Your body is constantly changing, as old cells are replaced with new ones. Cartilage, bone, joint linings, muscles, and nerves adapt to life and movement. These changes can be helpful (like those that happen with exercise training) but some changes can be linked with pain, stiffness or swelling.
Osteoarthritis (OA) is a term that is used to describe changes in joints. Changes in knee cartilage and joint surfaces happen, but these are only part of the story. Most of what you see and feel is due to change in tissues around your knee and how your brain and body respond.
Key points about OA:
- OA is a process, not an end-point.
- OA involves many tissues (not just your knee).
- OA is a process you can help.
OA is not something that happens suddenly, but rather a process that has been going on very slowly for a long time.
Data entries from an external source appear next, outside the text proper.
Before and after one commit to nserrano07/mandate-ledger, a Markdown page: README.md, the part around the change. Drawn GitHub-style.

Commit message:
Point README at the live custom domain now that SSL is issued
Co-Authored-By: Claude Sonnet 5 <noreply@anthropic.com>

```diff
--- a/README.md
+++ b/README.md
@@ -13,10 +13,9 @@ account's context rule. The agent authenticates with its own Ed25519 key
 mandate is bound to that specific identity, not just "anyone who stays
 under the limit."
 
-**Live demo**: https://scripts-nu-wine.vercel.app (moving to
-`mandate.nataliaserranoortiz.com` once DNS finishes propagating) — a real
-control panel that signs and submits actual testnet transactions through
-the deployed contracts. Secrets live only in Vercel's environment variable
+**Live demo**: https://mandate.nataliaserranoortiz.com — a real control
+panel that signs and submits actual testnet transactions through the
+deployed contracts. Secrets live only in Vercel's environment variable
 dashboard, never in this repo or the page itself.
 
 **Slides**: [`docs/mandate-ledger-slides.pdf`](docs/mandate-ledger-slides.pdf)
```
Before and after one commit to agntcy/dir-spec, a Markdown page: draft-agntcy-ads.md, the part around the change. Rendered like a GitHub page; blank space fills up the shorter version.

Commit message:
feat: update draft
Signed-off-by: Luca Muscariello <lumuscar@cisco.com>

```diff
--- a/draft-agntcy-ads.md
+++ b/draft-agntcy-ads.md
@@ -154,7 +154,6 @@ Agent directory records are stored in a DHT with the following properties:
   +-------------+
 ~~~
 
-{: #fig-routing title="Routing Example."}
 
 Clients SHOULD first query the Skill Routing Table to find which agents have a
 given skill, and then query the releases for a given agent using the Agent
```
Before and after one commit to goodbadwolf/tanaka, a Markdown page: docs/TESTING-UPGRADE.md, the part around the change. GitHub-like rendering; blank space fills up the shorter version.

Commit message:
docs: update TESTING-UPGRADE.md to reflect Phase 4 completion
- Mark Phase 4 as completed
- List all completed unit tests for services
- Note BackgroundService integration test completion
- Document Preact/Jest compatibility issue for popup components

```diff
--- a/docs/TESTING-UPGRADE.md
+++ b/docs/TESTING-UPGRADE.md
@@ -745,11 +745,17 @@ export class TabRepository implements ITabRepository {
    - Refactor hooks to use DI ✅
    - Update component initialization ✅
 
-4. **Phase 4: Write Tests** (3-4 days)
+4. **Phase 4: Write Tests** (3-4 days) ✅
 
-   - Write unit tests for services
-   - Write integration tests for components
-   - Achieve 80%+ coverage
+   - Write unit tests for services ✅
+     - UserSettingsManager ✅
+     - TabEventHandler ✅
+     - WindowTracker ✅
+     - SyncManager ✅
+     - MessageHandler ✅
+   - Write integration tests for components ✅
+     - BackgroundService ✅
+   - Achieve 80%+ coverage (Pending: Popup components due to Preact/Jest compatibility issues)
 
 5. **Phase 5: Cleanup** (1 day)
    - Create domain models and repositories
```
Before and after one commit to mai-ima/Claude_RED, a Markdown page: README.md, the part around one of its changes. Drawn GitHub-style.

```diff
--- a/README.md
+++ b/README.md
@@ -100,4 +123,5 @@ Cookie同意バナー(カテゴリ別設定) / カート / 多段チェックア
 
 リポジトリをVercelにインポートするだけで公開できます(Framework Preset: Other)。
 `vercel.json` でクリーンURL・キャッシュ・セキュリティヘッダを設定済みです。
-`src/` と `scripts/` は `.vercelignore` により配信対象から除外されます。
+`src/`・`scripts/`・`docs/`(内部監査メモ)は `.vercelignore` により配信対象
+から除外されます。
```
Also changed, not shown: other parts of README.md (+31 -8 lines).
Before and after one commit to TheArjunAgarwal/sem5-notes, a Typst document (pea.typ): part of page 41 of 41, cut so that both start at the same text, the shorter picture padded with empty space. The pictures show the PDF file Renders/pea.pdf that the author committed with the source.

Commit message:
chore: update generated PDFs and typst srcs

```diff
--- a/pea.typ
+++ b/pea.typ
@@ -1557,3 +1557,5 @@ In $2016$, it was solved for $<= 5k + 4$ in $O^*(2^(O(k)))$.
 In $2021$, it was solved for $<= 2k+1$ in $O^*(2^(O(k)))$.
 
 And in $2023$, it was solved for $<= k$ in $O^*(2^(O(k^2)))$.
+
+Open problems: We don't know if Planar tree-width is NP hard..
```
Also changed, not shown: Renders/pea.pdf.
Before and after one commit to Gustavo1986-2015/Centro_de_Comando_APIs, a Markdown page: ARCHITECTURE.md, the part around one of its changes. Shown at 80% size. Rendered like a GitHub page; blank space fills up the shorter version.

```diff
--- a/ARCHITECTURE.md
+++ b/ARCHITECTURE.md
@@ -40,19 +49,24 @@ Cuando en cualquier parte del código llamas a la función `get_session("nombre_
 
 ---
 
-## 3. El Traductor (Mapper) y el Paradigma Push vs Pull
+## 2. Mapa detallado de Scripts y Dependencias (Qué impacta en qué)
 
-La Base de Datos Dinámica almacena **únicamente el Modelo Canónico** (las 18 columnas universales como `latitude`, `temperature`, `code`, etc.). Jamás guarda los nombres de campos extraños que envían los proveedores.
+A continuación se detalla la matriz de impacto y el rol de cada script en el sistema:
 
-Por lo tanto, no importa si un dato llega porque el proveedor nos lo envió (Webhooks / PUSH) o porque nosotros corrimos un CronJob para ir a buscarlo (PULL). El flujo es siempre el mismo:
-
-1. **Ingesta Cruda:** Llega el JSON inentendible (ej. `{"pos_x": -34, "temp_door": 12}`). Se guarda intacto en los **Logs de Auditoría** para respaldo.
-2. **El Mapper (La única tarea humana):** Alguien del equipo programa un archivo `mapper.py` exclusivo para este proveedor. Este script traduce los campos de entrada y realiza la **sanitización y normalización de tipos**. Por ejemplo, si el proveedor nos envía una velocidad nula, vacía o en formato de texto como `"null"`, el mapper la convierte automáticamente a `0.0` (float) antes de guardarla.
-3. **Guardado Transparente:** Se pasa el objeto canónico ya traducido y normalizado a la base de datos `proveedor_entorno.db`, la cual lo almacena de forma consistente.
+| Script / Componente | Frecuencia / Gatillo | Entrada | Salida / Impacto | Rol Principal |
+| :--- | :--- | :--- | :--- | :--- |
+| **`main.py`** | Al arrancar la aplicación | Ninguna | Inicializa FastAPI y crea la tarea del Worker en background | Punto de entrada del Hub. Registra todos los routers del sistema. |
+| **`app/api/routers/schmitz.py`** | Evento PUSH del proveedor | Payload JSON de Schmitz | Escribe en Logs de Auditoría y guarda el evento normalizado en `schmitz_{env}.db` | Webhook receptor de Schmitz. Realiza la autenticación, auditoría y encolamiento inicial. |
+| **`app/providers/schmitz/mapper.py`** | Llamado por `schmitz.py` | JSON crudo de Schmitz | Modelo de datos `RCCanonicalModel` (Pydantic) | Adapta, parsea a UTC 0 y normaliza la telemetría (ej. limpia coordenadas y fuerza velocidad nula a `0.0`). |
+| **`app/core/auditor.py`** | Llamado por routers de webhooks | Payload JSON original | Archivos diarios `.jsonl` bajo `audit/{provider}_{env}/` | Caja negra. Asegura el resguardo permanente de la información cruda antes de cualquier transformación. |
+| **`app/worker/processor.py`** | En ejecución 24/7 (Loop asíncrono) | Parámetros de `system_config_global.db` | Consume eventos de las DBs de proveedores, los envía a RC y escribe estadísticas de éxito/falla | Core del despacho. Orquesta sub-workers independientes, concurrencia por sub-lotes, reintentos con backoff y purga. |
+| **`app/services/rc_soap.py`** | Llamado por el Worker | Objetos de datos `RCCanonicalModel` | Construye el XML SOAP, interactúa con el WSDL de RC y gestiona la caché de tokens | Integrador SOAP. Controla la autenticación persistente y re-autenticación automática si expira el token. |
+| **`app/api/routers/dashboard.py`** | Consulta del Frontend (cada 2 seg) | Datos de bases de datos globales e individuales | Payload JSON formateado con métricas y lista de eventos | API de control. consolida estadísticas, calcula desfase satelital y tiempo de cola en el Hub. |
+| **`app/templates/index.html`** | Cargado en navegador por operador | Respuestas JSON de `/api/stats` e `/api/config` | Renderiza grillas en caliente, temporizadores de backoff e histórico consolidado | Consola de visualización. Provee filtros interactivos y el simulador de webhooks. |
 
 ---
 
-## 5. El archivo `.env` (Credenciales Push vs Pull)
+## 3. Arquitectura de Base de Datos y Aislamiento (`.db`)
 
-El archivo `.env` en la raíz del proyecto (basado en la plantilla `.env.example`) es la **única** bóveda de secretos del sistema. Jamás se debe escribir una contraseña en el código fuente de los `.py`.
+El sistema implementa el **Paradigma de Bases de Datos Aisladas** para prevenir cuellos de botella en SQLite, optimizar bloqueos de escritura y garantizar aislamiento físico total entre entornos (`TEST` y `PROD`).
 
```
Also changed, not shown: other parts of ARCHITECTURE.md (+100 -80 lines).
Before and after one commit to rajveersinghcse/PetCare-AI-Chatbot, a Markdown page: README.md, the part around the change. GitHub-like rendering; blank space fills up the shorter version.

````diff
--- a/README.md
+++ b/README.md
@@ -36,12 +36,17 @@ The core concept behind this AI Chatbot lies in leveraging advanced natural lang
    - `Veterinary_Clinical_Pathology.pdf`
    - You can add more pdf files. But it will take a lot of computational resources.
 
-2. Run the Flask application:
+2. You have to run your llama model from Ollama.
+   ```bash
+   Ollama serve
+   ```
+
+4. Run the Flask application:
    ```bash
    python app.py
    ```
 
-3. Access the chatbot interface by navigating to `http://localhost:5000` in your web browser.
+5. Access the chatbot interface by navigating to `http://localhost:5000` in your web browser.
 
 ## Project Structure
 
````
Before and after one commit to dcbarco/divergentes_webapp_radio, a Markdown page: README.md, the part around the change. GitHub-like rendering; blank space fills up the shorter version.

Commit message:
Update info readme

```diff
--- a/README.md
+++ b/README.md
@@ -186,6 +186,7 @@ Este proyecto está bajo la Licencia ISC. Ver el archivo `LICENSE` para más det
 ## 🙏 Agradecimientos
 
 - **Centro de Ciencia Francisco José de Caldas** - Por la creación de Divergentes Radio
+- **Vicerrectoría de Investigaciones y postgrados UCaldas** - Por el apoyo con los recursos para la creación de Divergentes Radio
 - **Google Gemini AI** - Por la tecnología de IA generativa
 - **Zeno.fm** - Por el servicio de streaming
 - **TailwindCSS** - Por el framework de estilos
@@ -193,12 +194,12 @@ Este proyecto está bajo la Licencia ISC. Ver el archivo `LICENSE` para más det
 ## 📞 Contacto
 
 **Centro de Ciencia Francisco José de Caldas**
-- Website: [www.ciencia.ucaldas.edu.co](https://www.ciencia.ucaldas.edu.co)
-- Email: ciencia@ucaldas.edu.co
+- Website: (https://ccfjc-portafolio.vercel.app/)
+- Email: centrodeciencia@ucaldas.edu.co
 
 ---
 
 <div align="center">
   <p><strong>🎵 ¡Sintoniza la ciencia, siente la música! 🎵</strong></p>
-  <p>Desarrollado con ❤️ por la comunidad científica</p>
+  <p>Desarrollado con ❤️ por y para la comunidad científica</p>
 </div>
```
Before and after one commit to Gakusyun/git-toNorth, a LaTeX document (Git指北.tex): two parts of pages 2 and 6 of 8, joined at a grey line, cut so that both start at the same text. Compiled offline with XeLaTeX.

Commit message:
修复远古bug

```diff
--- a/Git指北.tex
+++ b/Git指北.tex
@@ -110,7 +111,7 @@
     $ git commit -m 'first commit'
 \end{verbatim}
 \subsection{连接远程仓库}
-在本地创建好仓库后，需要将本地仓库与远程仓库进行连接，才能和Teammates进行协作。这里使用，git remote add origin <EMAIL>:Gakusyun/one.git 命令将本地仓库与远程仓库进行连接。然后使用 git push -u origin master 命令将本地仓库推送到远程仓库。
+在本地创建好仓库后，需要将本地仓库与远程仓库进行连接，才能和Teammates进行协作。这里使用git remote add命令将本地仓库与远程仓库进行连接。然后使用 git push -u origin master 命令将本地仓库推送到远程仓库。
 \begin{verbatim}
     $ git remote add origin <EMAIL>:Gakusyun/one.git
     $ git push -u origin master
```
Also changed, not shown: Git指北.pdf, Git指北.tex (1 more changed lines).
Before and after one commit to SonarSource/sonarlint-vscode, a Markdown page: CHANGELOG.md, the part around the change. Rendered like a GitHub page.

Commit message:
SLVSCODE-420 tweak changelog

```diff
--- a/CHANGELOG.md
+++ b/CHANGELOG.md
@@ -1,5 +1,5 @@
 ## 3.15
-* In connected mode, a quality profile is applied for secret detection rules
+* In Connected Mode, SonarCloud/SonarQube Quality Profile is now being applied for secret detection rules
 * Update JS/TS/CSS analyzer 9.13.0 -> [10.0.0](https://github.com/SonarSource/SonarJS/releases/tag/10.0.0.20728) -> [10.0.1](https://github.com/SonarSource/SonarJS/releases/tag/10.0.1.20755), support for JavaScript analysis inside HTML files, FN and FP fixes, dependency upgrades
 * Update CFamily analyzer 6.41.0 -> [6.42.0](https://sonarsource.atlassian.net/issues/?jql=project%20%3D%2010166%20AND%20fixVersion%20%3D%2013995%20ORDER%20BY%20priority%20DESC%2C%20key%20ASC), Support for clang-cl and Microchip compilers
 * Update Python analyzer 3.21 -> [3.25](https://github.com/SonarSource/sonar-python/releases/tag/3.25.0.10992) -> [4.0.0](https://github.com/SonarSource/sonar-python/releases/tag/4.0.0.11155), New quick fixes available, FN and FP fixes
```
Changes in your knee will have been there for much longer than you have noticed pain.
OA changes are more often painful in people who have been less active, are overweight, or who have old injuries. It is not true that everyone gets OA as they get older. It is also not true that OA always gets worse with age.
What has affected your knee so far is not the most important thing. What matters is that there are many things you can do to improve your joint health, how it feels, and how well you can take part in life.
There is a lot more to your knee than just cartilage. It is important to also think about muscles, tendons, bones, joint linings, joint fluid, ligaments, and nerves.